>>>

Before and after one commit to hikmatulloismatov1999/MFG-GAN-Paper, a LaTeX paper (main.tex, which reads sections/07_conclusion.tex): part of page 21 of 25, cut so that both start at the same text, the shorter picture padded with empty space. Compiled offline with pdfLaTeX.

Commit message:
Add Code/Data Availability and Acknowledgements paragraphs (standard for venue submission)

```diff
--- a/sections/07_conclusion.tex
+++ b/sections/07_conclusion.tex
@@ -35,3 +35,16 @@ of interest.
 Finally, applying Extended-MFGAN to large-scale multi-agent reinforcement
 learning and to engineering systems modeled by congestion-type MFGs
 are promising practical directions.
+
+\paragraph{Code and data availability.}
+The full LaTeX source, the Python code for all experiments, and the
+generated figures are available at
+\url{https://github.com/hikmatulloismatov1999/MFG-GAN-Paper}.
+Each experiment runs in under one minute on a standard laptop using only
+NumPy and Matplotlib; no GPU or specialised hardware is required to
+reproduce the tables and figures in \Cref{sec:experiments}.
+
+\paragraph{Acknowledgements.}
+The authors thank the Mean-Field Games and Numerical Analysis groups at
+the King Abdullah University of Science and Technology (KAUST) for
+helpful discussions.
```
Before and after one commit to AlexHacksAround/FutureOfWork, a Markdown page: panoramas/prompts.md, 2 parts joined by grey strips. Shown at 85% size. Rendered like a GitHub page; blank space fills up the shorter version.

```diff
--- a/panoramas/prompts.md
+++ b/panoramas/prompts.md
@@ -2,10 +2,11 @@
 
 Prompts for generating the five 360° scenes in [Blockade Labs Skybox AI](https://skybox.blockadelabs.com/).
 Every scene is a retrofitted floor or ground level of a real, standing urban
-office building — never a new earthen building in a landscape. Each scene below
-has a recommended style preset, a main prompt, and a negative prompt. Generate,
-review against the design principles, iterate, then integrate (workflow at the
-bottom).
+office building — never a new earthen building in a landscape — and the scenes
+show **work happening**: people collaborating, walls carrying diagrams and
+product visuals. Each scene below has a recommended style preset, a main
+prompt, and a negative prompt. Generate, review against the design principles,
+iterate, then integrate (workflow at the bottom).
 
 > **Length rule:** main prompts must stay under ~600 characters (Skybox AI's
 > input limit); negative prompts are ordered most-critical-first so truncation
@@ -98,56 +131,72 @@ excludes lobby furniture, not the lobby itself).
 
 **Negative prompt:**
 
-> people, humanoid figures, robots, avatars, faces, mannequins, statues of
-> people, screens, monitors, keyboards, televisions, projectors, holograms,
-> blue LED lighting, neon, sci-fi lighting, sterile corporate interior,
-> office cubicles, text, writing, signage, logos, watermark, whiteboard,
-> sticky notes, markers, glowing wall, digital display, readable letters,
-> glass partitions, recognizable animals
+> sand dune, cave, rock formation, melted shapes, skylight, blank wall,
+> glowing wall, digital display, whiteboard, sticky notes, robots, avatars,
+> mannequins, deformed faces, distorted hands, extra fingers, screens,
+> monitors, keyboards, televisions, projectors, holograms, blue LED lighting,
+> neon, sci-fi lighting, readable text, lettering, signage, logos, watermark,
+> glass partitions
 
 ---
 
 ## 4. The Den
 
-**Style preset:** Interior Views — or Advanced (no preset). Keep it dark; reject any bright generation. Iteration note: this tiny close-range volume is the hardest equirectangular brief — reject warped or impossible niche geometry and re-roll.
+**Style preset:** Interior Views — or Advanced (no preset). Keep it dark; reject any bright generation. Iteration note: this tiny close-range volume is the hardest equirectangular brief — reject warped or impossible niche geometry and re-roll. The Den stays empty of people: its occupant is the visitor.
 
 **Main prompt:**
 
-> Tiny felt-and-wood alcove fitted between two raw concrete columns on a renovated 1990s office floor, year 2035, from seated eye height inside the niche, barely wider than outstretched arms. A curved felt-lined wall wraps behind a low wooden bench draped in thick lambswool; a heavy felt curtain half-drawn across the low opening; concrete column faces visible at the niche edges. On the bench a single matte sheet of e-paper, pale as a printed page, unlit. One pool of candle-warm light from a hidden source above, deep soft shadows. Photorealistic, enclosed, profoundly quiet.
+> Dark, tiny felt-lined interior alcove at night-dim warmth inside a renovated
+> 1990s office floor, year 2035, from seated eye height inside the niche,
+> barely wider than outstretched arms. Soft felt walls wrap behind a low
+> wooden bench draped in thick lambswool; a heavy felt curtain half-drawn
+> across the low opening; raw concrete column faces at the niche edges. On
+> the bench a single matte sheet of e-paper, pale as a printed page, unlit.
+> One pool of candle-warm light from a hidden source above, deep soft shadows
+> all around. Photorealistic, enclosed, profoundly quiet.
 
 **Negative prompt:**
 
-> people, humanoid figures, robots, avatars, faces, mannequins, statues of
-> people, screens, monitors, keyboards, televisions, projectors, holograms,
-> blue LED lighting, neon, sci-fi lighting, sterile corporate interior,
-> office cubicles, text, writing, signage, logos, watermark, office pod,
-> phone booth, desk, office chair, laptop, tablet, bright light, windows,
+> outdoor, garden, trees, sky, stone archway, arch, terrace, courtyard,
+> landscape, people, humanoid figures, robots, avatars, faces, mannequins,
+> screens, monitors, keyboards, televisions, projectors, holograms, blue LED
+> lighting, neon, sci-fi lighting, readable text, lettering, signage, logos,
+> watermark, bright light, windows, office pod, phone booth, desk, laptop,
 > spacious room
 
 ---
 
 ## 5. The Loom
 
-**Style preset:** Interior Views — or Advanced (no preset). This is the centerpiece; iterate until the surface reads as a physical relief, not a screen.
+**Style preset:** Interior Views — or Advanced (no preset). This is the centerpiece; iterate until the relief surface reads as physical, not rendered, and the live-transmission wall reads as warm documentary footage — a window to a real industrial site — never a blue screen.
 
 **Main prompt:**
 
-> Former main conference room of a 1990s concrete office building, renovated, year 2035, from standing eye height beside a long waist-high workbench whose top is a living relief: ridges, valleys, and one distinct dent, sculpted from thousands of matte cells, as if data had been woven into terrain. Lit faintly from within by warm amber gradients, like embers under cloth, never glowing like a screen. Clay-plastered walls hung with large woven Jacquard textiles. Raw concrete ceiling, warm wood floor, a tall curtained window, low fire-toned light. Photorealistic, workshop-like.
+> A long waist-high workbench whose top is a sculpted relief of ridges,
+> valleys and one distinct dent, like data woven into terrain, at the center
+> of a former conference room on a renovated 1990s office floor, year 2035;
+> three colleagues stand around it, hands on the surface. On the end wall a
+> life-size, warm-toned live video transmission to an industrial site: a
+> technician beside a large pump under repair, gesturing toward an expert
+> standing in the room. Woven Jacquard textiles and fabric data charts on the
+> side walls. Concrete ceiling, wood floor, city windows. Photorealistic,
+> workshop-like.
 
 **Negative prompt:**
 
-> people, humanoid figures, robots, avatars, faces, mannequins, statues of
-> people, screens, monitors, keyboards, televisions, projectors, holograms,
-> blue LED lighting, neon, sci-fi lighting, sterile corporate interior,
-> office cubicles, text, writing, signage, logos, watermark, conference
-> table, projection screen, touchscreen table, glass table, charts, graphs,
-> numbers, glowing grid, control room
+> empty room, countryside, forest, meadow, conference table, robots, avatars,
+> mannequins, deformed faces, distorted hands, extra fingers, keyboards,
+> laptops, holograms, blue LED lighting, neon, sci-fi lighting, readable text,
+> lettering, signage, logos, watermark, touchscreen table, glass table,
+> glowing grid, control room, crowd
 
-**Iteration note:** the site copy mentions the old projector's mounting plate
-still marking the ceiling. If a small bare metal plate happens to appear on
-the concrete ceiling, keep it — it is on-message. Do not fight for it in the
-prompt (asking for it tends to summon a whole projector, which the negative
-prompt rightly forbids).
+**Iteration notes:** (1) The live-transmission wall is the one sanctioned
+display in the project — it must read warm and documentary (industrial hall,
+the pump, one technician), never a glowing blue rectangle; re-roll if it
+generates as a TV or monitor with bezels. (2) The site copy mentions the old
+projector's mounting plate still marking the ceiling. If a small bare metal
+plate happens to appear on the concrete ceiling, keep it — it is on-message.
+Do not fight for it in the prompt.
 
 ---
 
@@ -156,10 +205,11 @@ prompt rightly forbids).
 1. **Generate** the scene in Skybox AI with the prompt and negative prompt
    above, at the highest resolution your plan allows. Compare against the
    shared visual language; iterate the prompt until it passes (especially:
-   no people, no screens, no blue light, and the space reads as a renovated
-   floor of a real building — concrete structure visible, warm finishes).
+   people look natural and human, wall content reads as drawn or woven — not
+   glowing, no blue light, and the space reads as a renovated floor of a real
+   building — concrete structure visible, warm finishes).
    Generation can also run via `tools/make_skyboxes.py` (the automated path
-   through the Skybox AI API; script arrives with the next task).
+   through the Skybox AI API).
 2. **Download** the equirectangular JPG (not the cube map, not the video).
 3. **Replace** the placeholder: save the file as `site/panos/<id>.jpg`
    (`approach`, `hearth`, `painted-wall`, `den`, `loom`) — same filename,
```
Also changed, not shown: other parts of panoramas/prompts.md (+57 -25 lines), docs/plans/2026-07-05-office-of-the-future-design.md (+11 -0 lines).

<<<

* Exercise aim
Take the word "blue" and find each line of the material that contains it. Copy those lines.

* Response to the exercise
-> blue LED lighting, neon, sci-fi lighting, sterile corporate interior,
+> monitors, keyboards, televisions, projectors, holograms, blue LED lighting,
-> blue LED lighting, neon, sci-fi lighting, sterile corporate interior,
+> screens, monitors, keyboards, televisions, projectors, holograms, blue LED
+**Style preset:** Interior Views — or Advanced (no preset). This is the centerpiece; iterate until the relief surface reads as physical, not rendered, and the live-transmission wall reads as warm documentary footage — a window to a real industrial site — never a blue screen.
-> blue LED lighting, neon, sci-fi lighting, sterile corporate interior,
+> laptops, holograms, blue LED lighting, neon, sci-fi lighting, readable text,
+the pump, one technician), never a glowing blue rectangle; re-roll if it
-   no people, no screens, no blue light, and the space reads as a renovated
+   glowing, no blue light, and the space reads as a renovated floor of a real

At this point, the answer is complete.